Task objective:
Scan the records below for the word "background" and give only the number of lines that hold it.

::::::::::

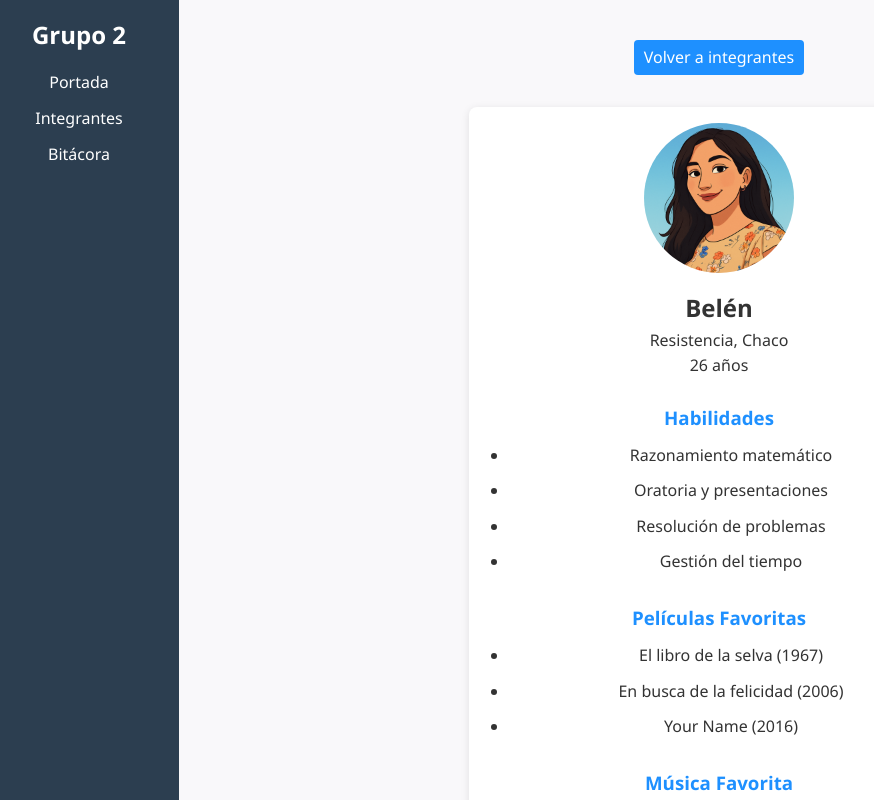
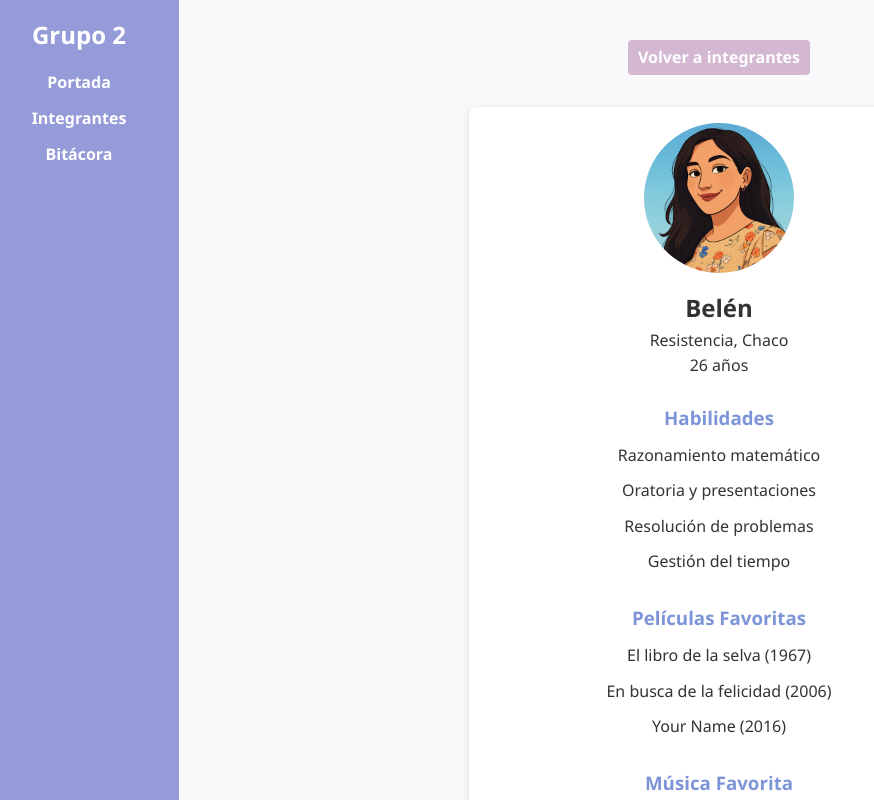
Before and after one commit to romanrios/ifts-front-tp2, a React (Vite) app: page /integrantes/1 in a window 1280 px wide. Shown: the top 800 px of the page, without its empty margins (21-895 px from the left). Built offline with nearby package versions, Linux system fonts and the light colour scheme.

Commit message:
camios esteticos +js

```diff
--- a/src/components/Button/Button.module.css
+++ b/src/components/Button/Button.module.css
@@ -2,8 +2,9 @@
     display: inline-block;
     margin-top: 0.5rem;
     padding: 0.3rem 0.6rem;
-    background: #1e90ff;
+    background: #D4B8D2;
     color: #fff;
+    font-weight: bold;
     border-radius: 4px;
     text-decoration: none;
     text-align: center;
@@ -11,5 +12,5 @@
 }
 
 .button:hover {
-    background: #0c7cd5;
+    background: #AFC7FB;
 }
--- a/src/components/Card/Card.module.css
+++ b/src/components/Card/Card.module.css
@@ -9,7 +9,7 @@
   background: #fff;
   border-radius: 8px;
   padding: 1rem;
-  flex: 1 1 200px; /* crece y se encoge, mínimo 200px */
+  flex: 1 1 200px;
   max-width: 250px;
   text-align: center;
   box-shadow: 0 2px 6px rgba(0,0,0,0.1);
--- a/src/components/Sidebar/Sidebar.module.css
+++ b/src/components/Sidebar/Sidebar.module.css
@@ -2,7 +2,7 @@
     width: 200px;
     height: 100vh;
     position: fixed;
-    background: #2c3e50;
+    background: #959BD8;
     color: #fff;
     padding: 1rem;
 }
@@ -18,6 +18,7 @@
 
 .menuItem {
     margin-bottom: 0.5rem;
+    font-weight: bold;
 }
 
 .link {
--- a/src/pages/Integrante.jsx
+++ b/src/pages/Integrante.jsx
@@ -1,3 +1,4 @@
+import { useState } from "react";
 import { useParams } from "react-router-dom";
 import { integrantes } from "../data/integrantes";
 import styles from "./Integrante.module.css";
@@ -6,7 +7,7 @@ import Button from "../components/Button/Button";
 function Integrante() {
   const { id } = useParams();
   const integrante = integrantes.find(i => i.id === parseInt(id));
-
+   const [rotate, setRotate] = useState(false);
   if (!integrante) {
     return <p style={{ textAlign: "center", marginTop: "2rem" }}>Integrante no encontrado</p>;
   }
@@ -18,8 +19,17 @@ function Integrante() {
       </div>
       <div className={styles.container}>
         <div className={styles.header}>
-          <img src={integrante.img} alt={integrante.nombre} className={styles.avatar} />
-          <div>
+<img
+            src={integrante.img}
+            alt={integrante.nombre}
+            className={styles.avatar}
+            style={{
+              transform: rotate ? "rotate(360deg)" : "rotate(0deg)",
+              transition: "transform 0.5s ease-in-out"
+            }}
+            onMouseEnter={() => setRotate(true)}
+            onMouseLeave={() => setRotate(false)}
+          />          <div>
             <h2>{integrante.nombre}</h2>
             <p>{integrante.ubicacion}</p>
             <p>{integrante.edad} años</p>
--- a/src/pages/Integrante.module.css
+++ b/src/pages/Integrante.module.css
@@ -26,18 +26,19 @@
 }
 
 .section h3 {
-  color: #1e90ff;
+  color: #7D95D8;
   margin-bottom: 0.5rem;
 }
 
 .section ul {
   list-style: disc;
-  padding-left: 1.5rem;
   margin: 0;
+
 }
 
 .section li {
   margin-bottom: 0.25rem;
+ list-style-type: none;
 }
 
 .buttonWrapper {
@@ -45,6 +46,8 @@
   justify-content: center;
   margin-top: 1rem;
 }
+
+
 
 /* Responsive */
 @media (max-width: 400px) {
--- a/src/pages/Integrantes.jsx
+++ b/src/pages/Integrantes.jsx
@@ -12,6 +12,7 @@ function Integrantes() {
   return (
     <>
       <h2>Integrantes</h2>
+      <br></br>
       <div style={containerStyle}>
         {integrantes.map((int) => (
           <Card key={int.id} integrante={int} />
```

::::::::::

Solution for this task:
7